Horsemeat Lawsuit Thrown Out By Judge, Now Fit For Human Consumption

A Judge in Albuquerque threw out a lawsuit that would block slaughterhouses from killing horses for human consumption.

District Judge Christina Armijo tossed the horsemeat lawsuit which was put forward by The Humane Society of the United States and other animal protection groups.

They allege that the Department of Agriculture neglected to carry out full environmental studies when it gave permits to the Valley Meat Co. to slaughter horses for humans to eat.

The landmark decision by Judge Armijo ends a two-year battle to open the horsemeat slaughterhouse. Rick De Los Santos, who owns the plant in question said he was surprised by the Judge’s ruling.

Blair Dunn, the attorney for the Valley Meat Co. said: “If I were a betting man, I probably would have lost a lot of money on this. I thought the court was headed in a different direction on this since she had issued the TRO…. I am very, very happy to be wrong.”

De Los Santos said that during his fight to be allowed to slaughter horses, he and his wife have received numerous death threats. There was also a suspicious fire at the meat plant last summer.


“We will have some angry people I bet. But we are doing what we are supposed to and that’s it,” he said.

The president and CEO of The Humane Society, Wayne Pacelle, called for congress to impose a ban on all horse slaughter in America:

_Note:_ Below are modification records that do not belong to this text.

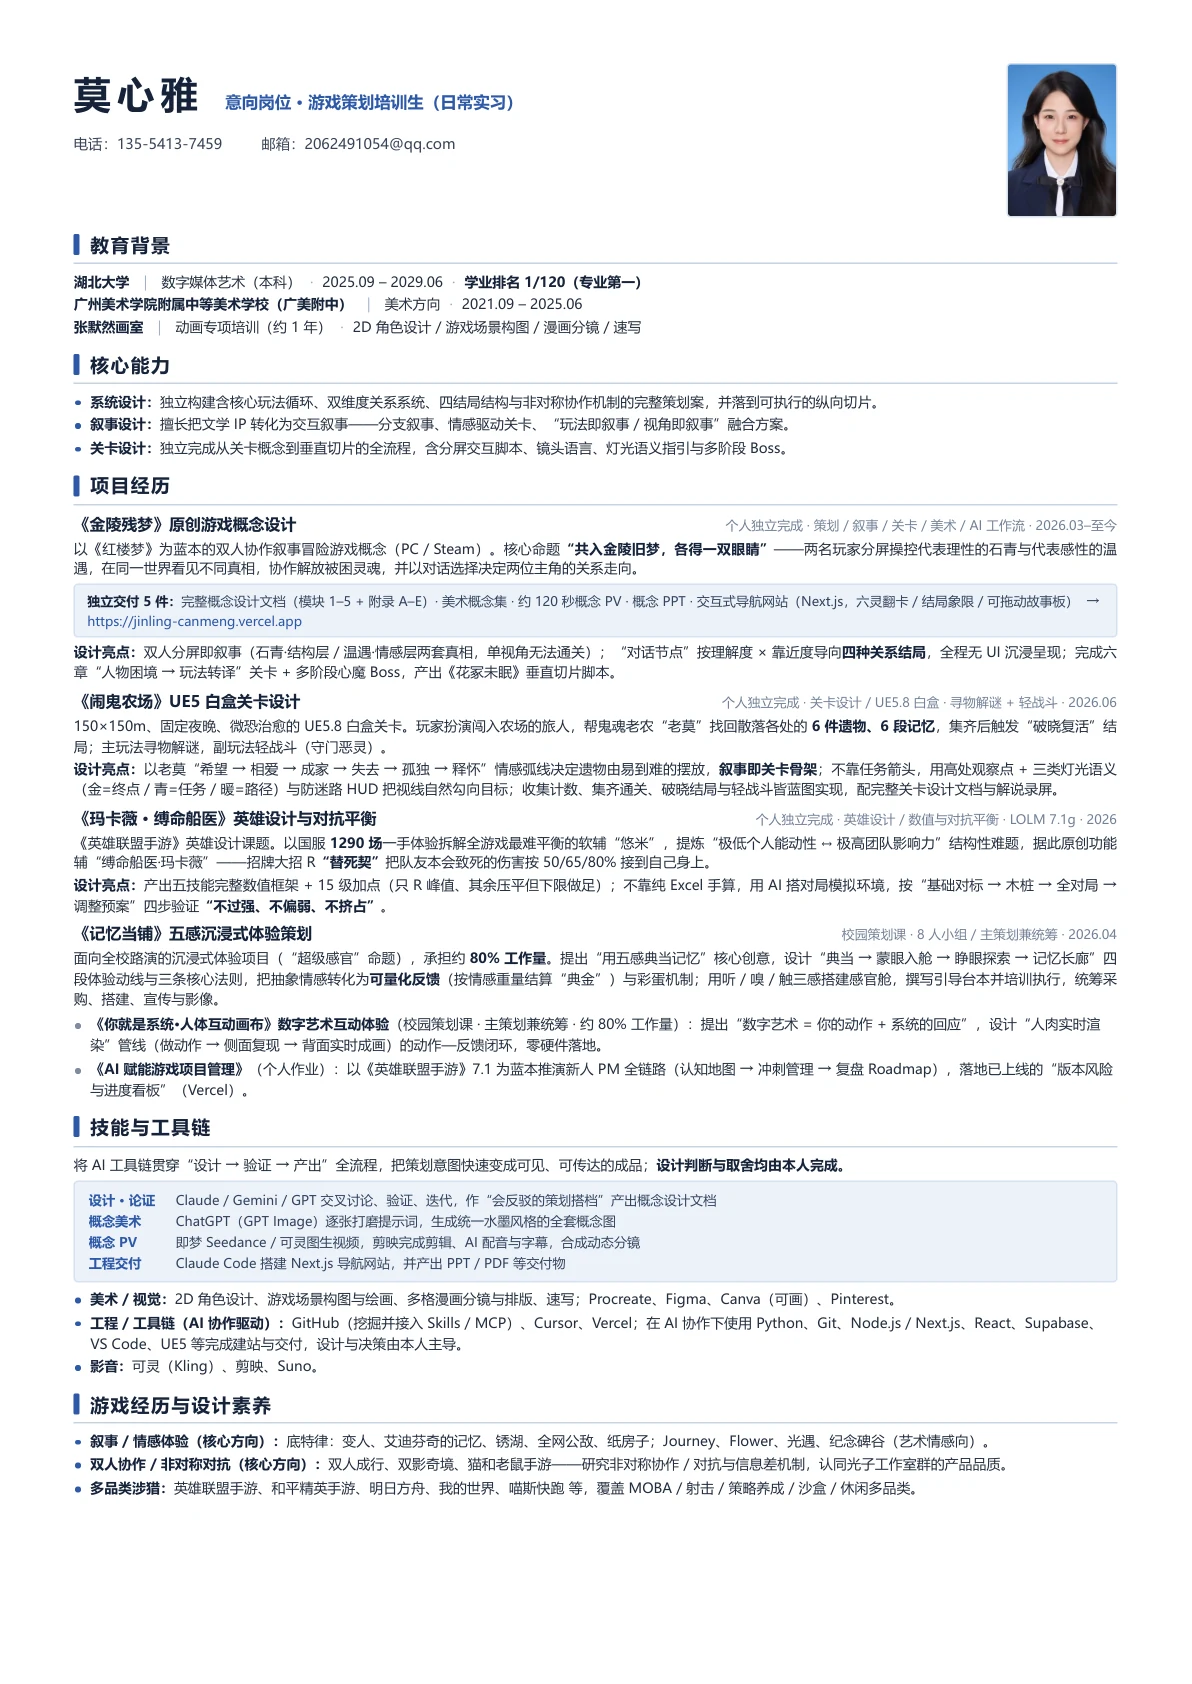
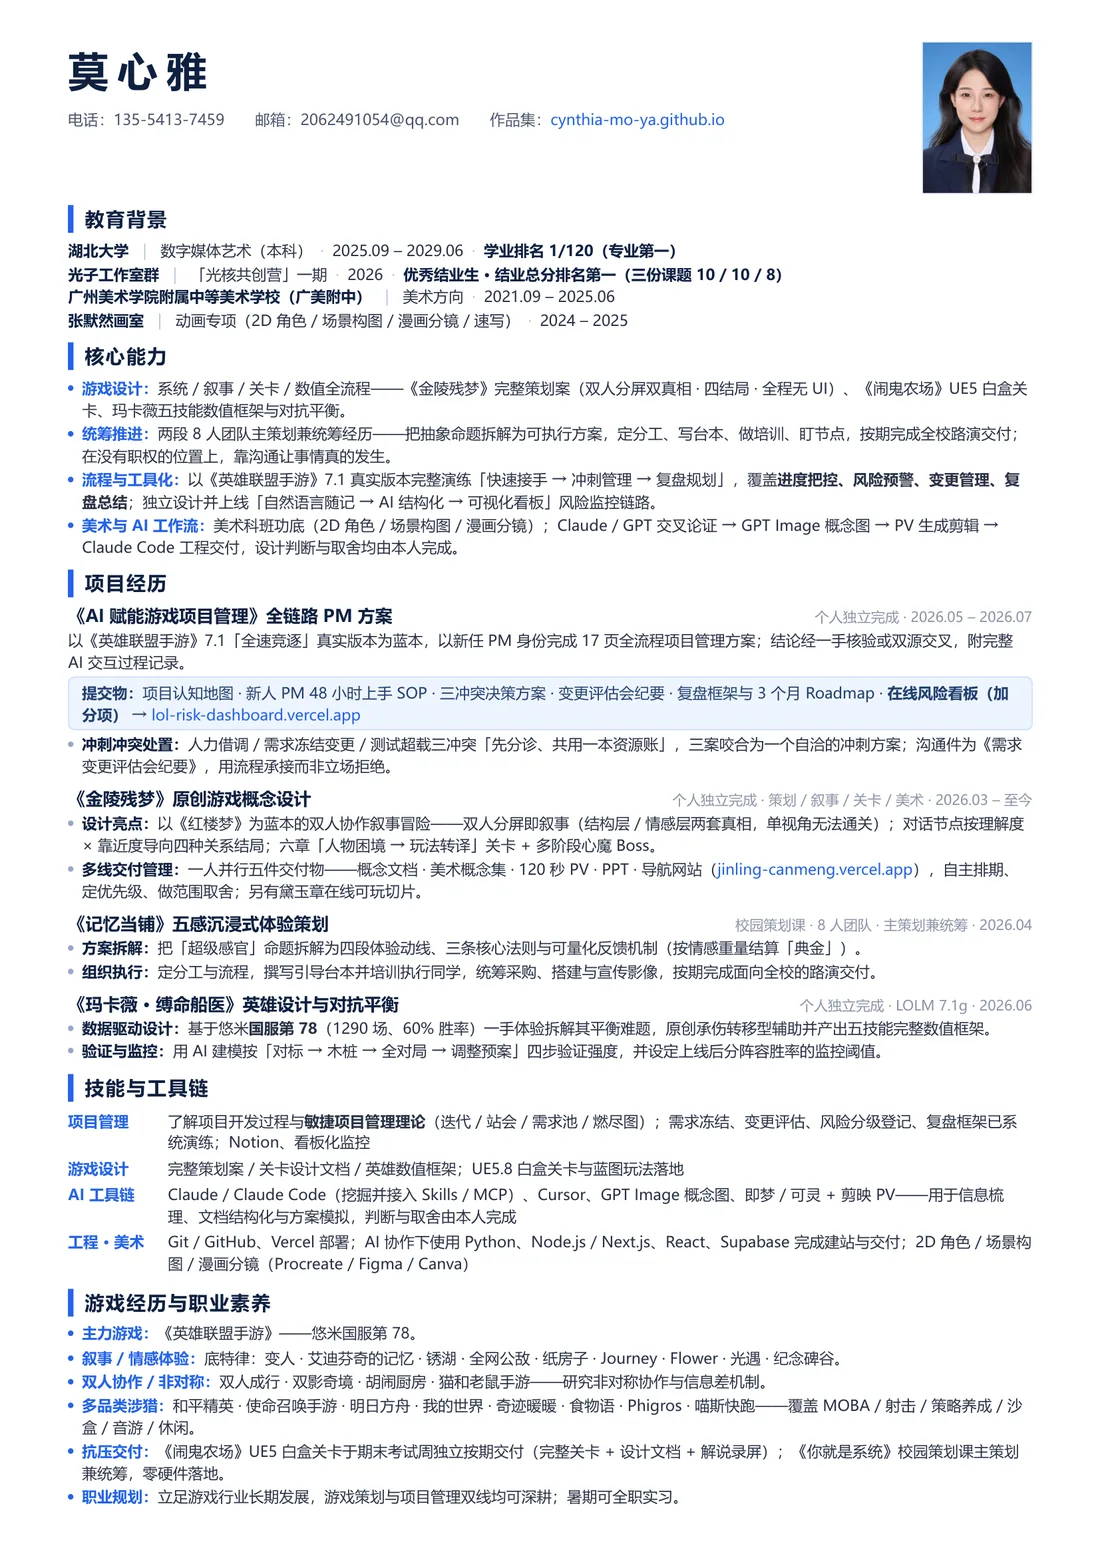
纠正简历入口：档案袋主简历换综合版，删除首屏多余按钮；解码区补新标语
- 删除首屏 .hero-resume 按钮（误解需求，简历入口应在档案袋内）
- 档案袋主简历：策划简历 → 综合简历（?v=3），CTA 改「点击阅读完整简历」
- resume-preview.webp 用综合简历 PDF 重新生成（1100×1556，?v=4）
- 解码区新标语「把名字拆开，就是我的能力清单」（decode.meta 恢复启用）
- style v27 / i18n v27

diff --git a/index.html b/index.html
@@ -9,7 +9,7 @@
 <meta property="og:description" content="会造梦，也会让梦如期上线 — 美术 / 策划 / 统筹">
 <meta property="og:image" content="assets/img/jinling-art/jinling-art-01.webp">
 <link rel="icon" type="image/svg+xml" href="assets/img/favicon.svg">
-<link rel="stylesheet" href="assets/css/style.css?v=26">
+<link rel="stylesheet" href="assets/css/style.css?v=27">
 </head>
 <body>
 
@@ -102,8 +102,6 @@
       <div class="sticker sticker-2"><b>7<span data-i18n="hero.st2u">件</span></b><span data-i18n="hero.st2">完整作品</span><small data-i18n="hero.st2s">从游戏设计到项目管理</small></div>
     </div>
 
-    <a class="hero-resume" href="assets/pdf/莫心雅_综合简历.pdf?v=3" target="_blank" data-i18n="hero.resume">📄 个人简历 PDF ↗</a>
-
     <a class="hero-scroll" href="#decode"><span data-i18n="hero.scroll">往下滑</span> <span class="thwip">THWIP!</span> ↓</a>
   </div><!-- /hero-main -->
 
@@ -150,9 +148,9 @@
           </div>
         </div>
         <div class="dossier-right">
-          <a class="dos-resume" href="assets/pdf/莫心雅_游戏策划简历.pdf?v=4" target="_blank">
-            <img src="assets/img/resume-preview.webp?v=3" alt="莫心雅简历预览" loading="lazy">
-            <span class="dos-resume-cta" data-i18n="file.read">点击阅读策划简历 ↗</span>
+          <a class="dos-resume" href="assets/pdf/莫心雅_综合简历.pdf?v=3" target="_blank">
+            <img src="assets/img/resume-preview.webp?v=4" alt="莫心雅简历预览" loading="lazy">
+            <span class="dos-resume-cta" data-i18n="file.read">点击阅读完整简历 ↗</span>
           </a>
           <a class="dos-resume-alt" href="assets/pdf/莫心雅_项目管理简历.pdf?v=2" target="_blank" data-i18n="file.readPm">📋 项目管理方向简历 ↗</a>
           <div class="dos-build" tabindex="0">
@@ -188,6 +186,7 @@
   <div class="issue-head">
     <span class="issue-num num-pink">CODENAME</span>
     <h2 class="issue-title"><span class="glitch" data-text="解码 CYNTHIA" data-i18n="decode.title">解码 CYNTHIA</span><small>DECODE THE NAME</small></h2>
+    <p class="issue-meta" data-i18n="decode.meta">把名字拆开，就是我的能力清单</p>
   </div>
 
   <div class="decode-layout">
@@ -772,7 +771,7 @@
 
 <script src="https://cdn.jsdelivr.net/npm/gsap@3.12.5/dist/gsap.min.js"></script>
 <script src="https://cdn.jsdelivr.net/npm/gsap@3.12.5/dist/ScrollTrigger.min.js"></script>
-<script src="assets/js/i18n.js?v=26"></script>
+<script src="assets/js/i18n.js?v=27"></script>
 <script src="assets/js/main.js?v=11"></script>
 <script src="assets/js/features.js?v=17"></script>
 </body>

diff --git a/assets/js/i18n.js b/assets/js/i18n.js
@@ -34,9 +34,9 @@
     'hero.st2': { zh: '完整作品', en: 'Complete Works' },
     'hero.st2s': { zh: '从游戏设计到项目管理', en: 'From game design to project management' },
     'hero.scroll': { zh: '往下滑', en: 'Scroll down' },
-    'hero.resume': { zh: '📄 个人简历 PDF ↗', en: '📄 Resume PDF ↗' },
 
     'decode.title': { zh: '解码 CYNTHIA', en: 'DECODE CYNTHIA' },
+    'decode.meta': { zh: '把名字拆开，就是我的能力清单', en: 'Spell out the name — it reads as my skill list' },
     'decode.c': { zh: '统筹协调 · 把团队拧成一股绳', en: 'Coordination · spinning a team into one thread' },
     'decode.y': { zh: '纺出故事线 · 也是一根蛛丝', en: 'Spinning yarns · also spider silk' },
     'decode.n': { zh: '叙事设计 · 文学 IP 的交互转生', en: 'Narrative design · literature reborn as play' },
@@ -61,7 +61,7 @@
     'file.s2': { zh: '· 系统 / 叙事 / 关卡设计<br>· 7 件完整作品<br>· 8 人团队主策划兼统筹 ×2', en: '· Systems / narrative / level design<br>· 7 complete works<br>· Lead & coordinator of 8-person team ×2' },
     'file.s3t': { zh: '教育', en: 'EDU' },
     'file.s3': { zh: '湖北大学 · 数媒艺术 2025–2029<br>学业排名 1/120 · 广美附中<br>光核共创营一期 · 结业总分第一', en: 'Hubei University · DMA 2025–2029<br>Rank 1/120 · GAFA affiliated school<br>LIGHTSPEED camp S1 · No.1 overall' },
-    'file.read': { zh: '点击阅读策划简历 ↗', en: 'Read the game-design resume ↗' },
+    'file.read': { zh: '点击阅读完整简历 ↗', en: 'Read the full resume ↗' },
     'file.readPm': { zh: '📋 项目管理方向简历 ↗', en: '📋 Project-management resume ↗' },
     'build.b1t': { zh: '系统设计', en: 'Systems Design' },
     'build.b1s': { zh: '完整策划案 · 玩法循环 / 关系系统 / 多结局', en: 'Full design doc · loop / relationships / endings' },

diff --git a/assets/css/style.css b/assets/css/style.css
@@ -363,15 +363,6 @@ a { color: inherit; text-decoration: none; }
 .role-chip.chip-ink { background: var(--ink); color: var(--cyan); border-color: rgba(76, 201, 240, .55); font-family: var(--disp-en); letter-spacing: .12em; font-weight: 400; }
 .role-chip.chip-cyan { background: var(--cyan); }
 .role-chip.chip-lav { background: var(--lavender); transform: rotate(1deg); }
-/* 首屏综合简历跳转按钮 */
-.hero-resume {
-  display: inline-block; margin-top: 2px; padding: 10px 18px;
-  background: var(--paper); color: var(--ink); font-weight: 800; font-size: .92rem;
-  border: 2.5px solid var(--ink); box-shadow: 5px 5px 0 var(--pink-deep);
-  text-decoration: none; transform: rotate(-.8deg);
-  transition: transform .25s, box-shadow .25s;
-}
-.hero-resume:hover { transform: rotate(0) translateY(-2px); box-shadow: 5px 7px 0 var(--cyan-deep); }
 
 .hero-line { font-size: clamp(1.1rem, 2.4vw, 1.5rem); font-weight: 600; }
 .hero-line em {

With today’s court ruling and the very real prospect of plants resuming barbaric killing of horses for their meat in the states, we expect the American public to recognize the urgency of the situation and to demand that Congress take action,” he said.

It remains to be seen whether or not further horsemeat lawsuits will be brought to try and block the slaughtering of horses for human consumption.